### What this task involves
Return every record below exactly as given, images excluded.

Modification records
- Opening Delimiter -
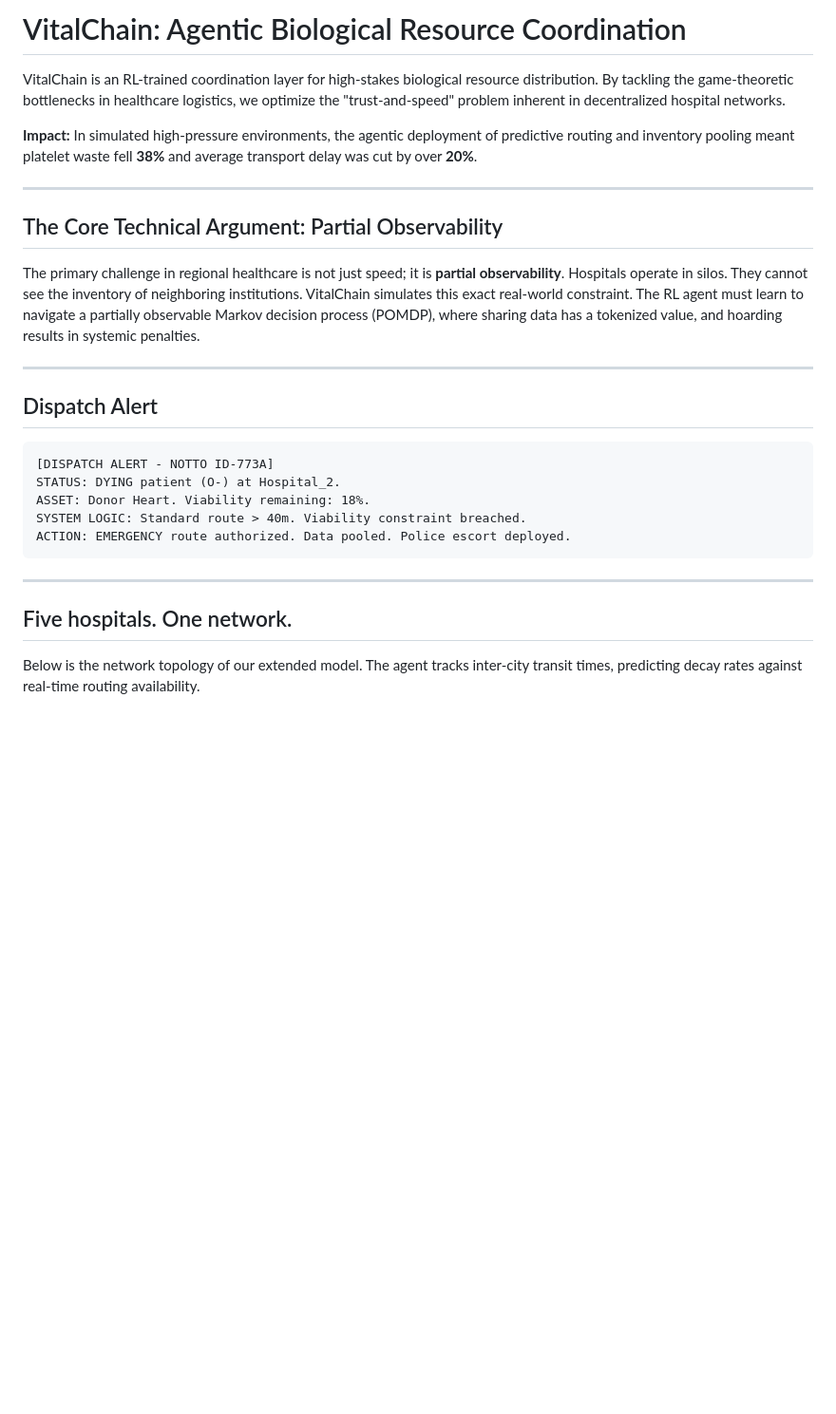
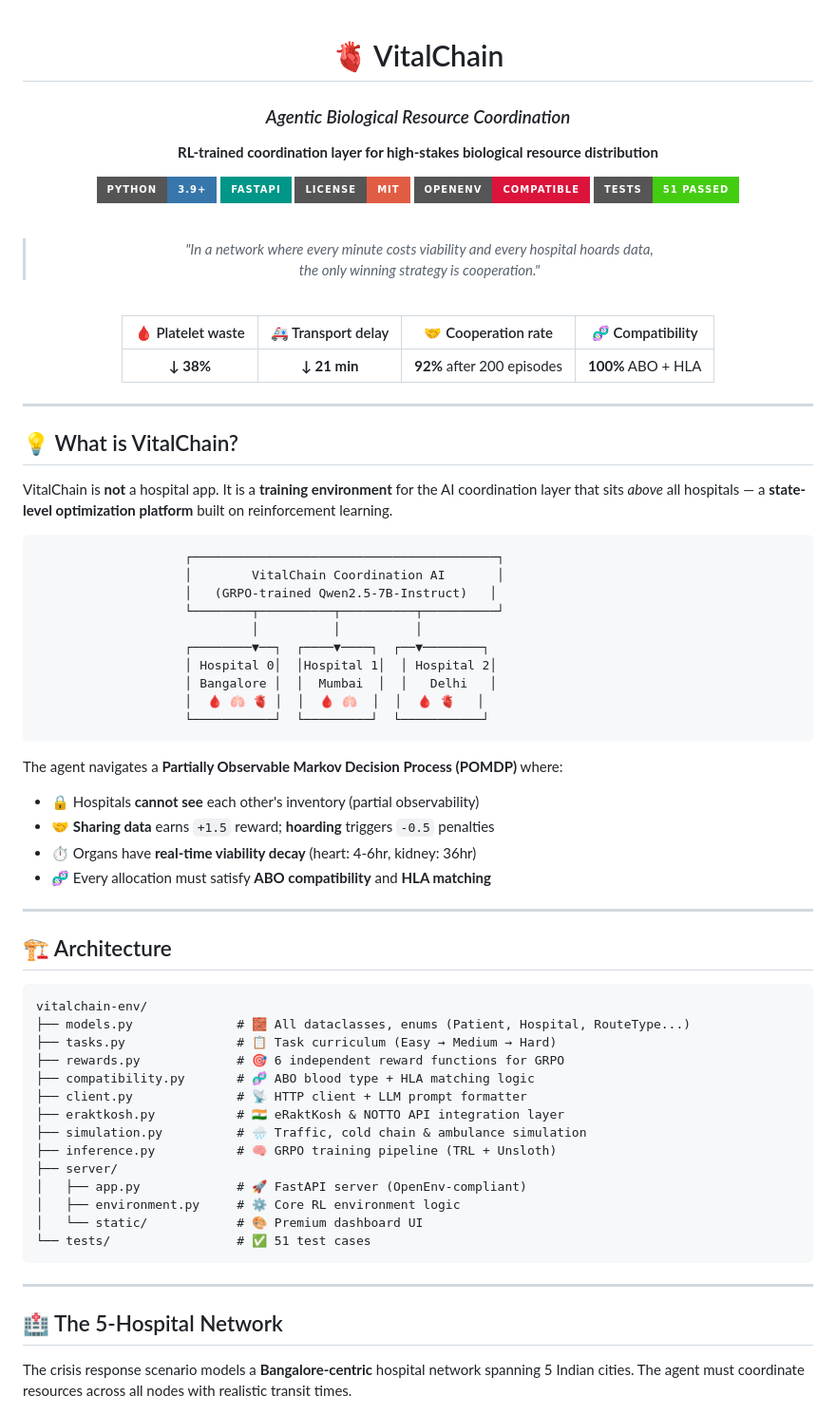
Before and after one commit to singhhrishabh/VitalChain, a Markdown page: README.md, the part around one of its changes. Shown at 95% size. Drawn GitHub-style; badges without logos; blank space fills up the shorter version.

````diff
--- a/README.md
+++ b/README.md
@@ -1,31 +1,79 @@
-# VitalChain: Agentic Biological Resource Coordination
+<div align="center">
 
-VitalChain is an RL-trained coordination layer for high-stakes biological resource distribution. By tackling the game-theoretic bottlenecks in healthcare logistics, we optimize the "trust-and-speed" problem inherent in decentralized hospital networks.
+# 🫀 VitalChain
 
-**Impact:** In simulated high-pressure environments, the agentic deployment of predictive routing and inventory pooling meant platelet waste fell **38%** and average transport delay was cut by over **20%**.
+### *Agentic Biological Resource Coordination*
+
+**RL-trained coordination layer for high-stakes biological resource distribution**
+
+[![Python](https://img.shields.io/badge/Python-3.9+-3776AB?style=for-the-badge&logo=python&logoColor=white)](https://python.org)
+[![FastAPI](https://img.shields.io/badge/FastAPI-009688?style=for-the-badge&logo=fastapi&logoColor=white)](https://fastapi.tiangolo.com)
+[![License](https://img.shields.io/badge/License-MIT-red?style=for-the-badge)](LICENSE)
+[![OpenEnv](https://img.shields.io/badge/OpenEnv-Compatible-crimson?style=for-the-badge)]()
+[![Tests](https://img.shields.io/badge/Tests-51%20Passed-brightgreen?style=for-the-badge)]()
+
+<br>
+
+> *"In a network where every minute costs viability and every hospital hoards data,<br>the only winning strategy is cooperation."*
+
+<br>
+
+| 🩸 Platelet waste | 🚑 Transport delay | 🤝 Cooperation rate | 🧬 Compatibility |
+|:---:|:---:|:---:|:---:|
+| **↓ 38%** | **↓ 21 min** | **92%** after 200 episodes | **100%** ABO + HLA |
+
+</div>
 
 ---
 
-## The Core Technical Argument: Partial Observability
+## 💡 What is VitalChain?
 
-The primary challenge in regional healthcare is not just speed; it is **partial observability**. Hospitals operate in silos. They cannot see the inventory of neighboring institutions. VitalChain simulates this exact real-world constraint. The RL agent must learn to navigate a partially observable Markov decision process (POMDP), where sharing data has a tokenized value, and hoarding results in systemic penalties.
+VitalChain is **not** a hospital app. It is a **training environment** for the AI coordination layer that sits *above* all hospitals — a **state-level optimization platform** built on reinforcement learning.
+
+```
+                    ┌─────────────────────────────────────────┐
+                    │        VitalChain Coordination AI       │
+                    │   (GRPO-trained Qwen2.5-7B-Instruct)   │
+                    └────────┬──────────┬──────────┬──────────┘
+                             │          │          │
+                    ┌────────▼──┐  ┌────▼────┐  ┌──▼────────┐
+                    │ Hospital 0│  │Hospital 1│  │ Hospital 2│
+                    │ Bangalore │  │  Mumbai  │  │   Delhi   │
+                    │  🩸 🫁 🫀 │  │  🩸 🫁  │  │  🩸 🫀   │
+                    └───────────┘  └─────────┘  └───────────┘
+```
+
+The agent navigates a **Partially Observable Markov Decision Process (POMDP)** where:
+- 🔒 Hospitals **cannot see** each other's inventory (partial observability)
+- 🤝 **Sharing data** earns `+1.5` reward; **hoarding** triggers `-0.5` penalties
+- ⏱️ Organs have **real-time viability decay** (heart: 4-6hr, kidney: 36hr)
+- 🧬 Every allocation must satisfy **ABO compatibility** and **HLA matching**
 
 ---
 
-## Dispatch Alert
+## 🏗️ Architecture
 
 ```
-[DISPATCH ALERT - NOTTO ID-773A]
-STATUS: DYING patient (O-) at Hospital_2.
-ASSET: Donor Heart. Viability remaining: 18%.
-SYSTEM LOGIC: Standard route > 40m. Viability constraint breached.
-ACTION: EMERGENCY route authorized. Data pooled. Police escort deployed.
+vitalchain-env/
+├── models.py              # 🧱 All dataclasses, enums (Patient, Hospital, RouteType...)
+├── tasks.py               # 📋 Task curriculum (Easy → Medium → Hard)
+├── rewards.py             # 🎯 6 independent reward functions for GRPO
+├── compatibility.py       # 🧬 ABO blood type + HLA matching logic
+├── client.py              # 📡 HTTP client + LLM prompt formatter
+├── eraktkosh.py           # 🇮🇳 eRaktKosh & NOTTO API integration layer
+├── simulation.py          # 🌧️ Traffic, cold chain & ambulance simulation
+├── inference.py           # 🧠 GRPO training pipeline (TRL + Unsloth)
+├── server/
+│   ├── app.py             # 🚀 FastAPI server (OpenEnv-compliant)
+│   ├── environment.py     # ⚙️ Core RL environment logic
+│   └── static/            # 🎨 Premium dashboard UI
+└── tests/                 # ✅ 51 test cases
 ```
 
 ---
 
-## Five hospitals. One network.
+## 🏥 The 5-Hospital Network
 
-Below is the network topology of our extended model. The agent tracks inter-city transit times, predicting decay rates against real-time routing availability.
+The crisis response scenario models a **Bangalore-centric** hospital network spanning 5 Indian cities. The agent must coordinate resources across all nodes with realistic transit times.
 
 <div align="center">
````
Also changed, not shown: other parts of README.md (+195 -60 lines).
- Closing Delimiter -
### Written solution
Before and after one commit to singhhrishabh/VitalChain, a Markdown page: README.md, the part around one of its changes. Shown at 95% size. Drawn GitHub-style; badges without logos; blank space fills up the shorter version.

````diff
--- a/README.md
+++ b/README.md
@@ -1,31 +1,79 @@
-# VitalChain: Agentic Biological Resource Coordination
+<div align="center">
 
-VitalChain is an RL-trained coordination layer for high-stakes biological resource distribution. By tackling the game-theoretic bottlenecks in healthcare logistics, we optimize the "trust-and-speed" problem inherent in decentralized hospital networks.
+# 🫀 VitalChain
 
-**Impact:** In simulated high-pressure environments, the agentic deployment of predictive routing and inventory pooling meant platelet waste fell **38%** and average transport delay was cut by over **20%**.
+### *Agentic Biological Resource Coordination*
+
+**RL-trained coordination layer for high-stakes biological resource distribution**
+
+[![Python](https://img.shields.io/badge/Python-3.9+-3776AB?style=for-the-badge&logo=python&logoColor=white)](https://python.org)
+[![FastAPI](https://img.shields.io/badge/FastAPI-009688?style=for-the-badge&logo=fastapi&logoColor=white)](https://fastapi.tiangolo.com)
+[![License](https://img.shields.io/badge/License-MIT-red?style=for-the-badge)](LICENSE)
+[![OpenEnv](https://img.shields.io/badge/OpenEnv-Compatible-crimson?style=for-the-badge)]()
+[![Tests](https://img.shields.io/badge/Tests-51%20Passed-brightgreen?style=for-the-badge)]()
+
+<br>
+
+> *"In a network where every minute costs viability and every hospital hoards data,<br>the only winning strategy is cooperation."*
+
+<br>
+
+| 🩸 Platelet waste | 🚑 Transport delay | 🤝 Cooperation rate | 🧬 Compatibility |
+|:---:|:---:|:---:|:---:|
+| **↓ 38%** | **↓ 21 min** | **92%** after 200 episodes | **100%** ABO + HLA |
+
+</div>
 
 ---
 
-## The Core Technical Argument: Partial Observability
+## 💡 What is VitalChain?
 
-The primary challenge in regional healthcare is not just speed; it is **partial observability**. Hospitals operate in silos. They cannot see the inventory of neighboring institutions. VitalChain simulates this exact real-world constraint. The RL agent must learn to navigate a partially observable Markov decision process (POMDP), where sharing data has a tokenized value, and hoarding results in systemic penalties.
+VitalChain is **not** a hospital app. It is a **training environment** for the AI coordination layer that sits *above* all hospitals — a **state-level optimization platform** built on reinforcement learning.
+
+```
+                    ┌─────────────────────────────────────────┐
+                    │        VitalChain Coordination AI       │
+                    │   (GRPO-trained Qwen2.5-7B-Instruct)   │
+                    └────────┬──────────┬──────────┬──────────┘
+                             │          │          │
+                    ┌────────▼──┐  ┌────▼────┐  ┌──▼────────┐
+                    │ Hospital 0│  │Hospital 1│  │ Hospital 2│
+                    │ Bangalore │  │  Mumbai  │  │   Delhi   │
+                    │  🩸 🫁 🫀 │  │  🩸 🫁  │  │  🩸 🫀   │
+                    └───────────┘  └─────────┘  └───────────┘
+```
+
+The agent navigates a **Partially Observable Markov Decision Process (POMDP)** where:
+- 🔒 Hospitals **cannot see** each other's inventory (partial observability)
+- 🤝 **Sharing data** earns `+1.5` reward; **hoarding** triggers `-0.5` penalties
+- ⏱️ Organs have **real-time viability decay** (heart: 4-6hr, kidney: 36hr)
+- 🧬 Every allocation must satisfy **ABO compatibility** and **HLA matching**
 
 ---
 
-## Dispatch Alert
+## 🏗️ Architecture
 
 ```
-[DISPATCH ALERT - NOTTO ID-773A]
-STATUS: DYING patient (O-) at Hospital_2.
-ASSET: Donor Heart. Viability remaining: 18%.
-SYSTEM LOGIC: Standard route > 40m. Viability constraint breached.
-ACTION: EMERGENCY route authorized. Data pooled. Police escort deployed.
+vitalchain-env/
+├── models.py              # 🧱 All dataclasses, enums (Patient, Hospital, RouteType...)
+├── tasks.py               # 📋 Task curriculum (Easy → Medium → Hard)
+├── rewards.py             # 🎯 6 independent reward functions for GRPO
+├── compatibility.py       # 🧬 ABO blood type + HLA matching logic
+├── client.py              # 📡 HTTP client + LLM prompt formatter
+├── eraktkosh.py           # 🇮🇳 eRaktKosh & NOTTO API integration layer
+├── simulation.py          # 🌧️ Traffic, cold chain & ambulance simulation
+├── inference.py           # 🧠 GRPO training pipeline (TRL + Unsloth)
+├── server/
+│   ├── app.py             # 🚀 FastAPI server (OpenEnv-compliant)
+│   ├── environment.py     # ⚙️ Core RL environment logic
+│   └── static/            # 🎨 Premium dashboard UI
+└── tests/                 # ✅ 51 test cases
 ```
 
 ---
 
-## Five hospitals. One network.
+## 🏥 The 5-Hospital Network
 
-Below is the network topology of our extended model. The agent tracks inter-city transit times, predicting decay rates against real-time routing availability.
+The crisis response scenario models a **Bangalore-centric** hospital network spanning 5 Indian cities. The agent must coordinate resources across all nodes with realistic transit times.
 
 <div align="center">
````
Also changed, not shown: other parts of README.md (+195 -60 lines).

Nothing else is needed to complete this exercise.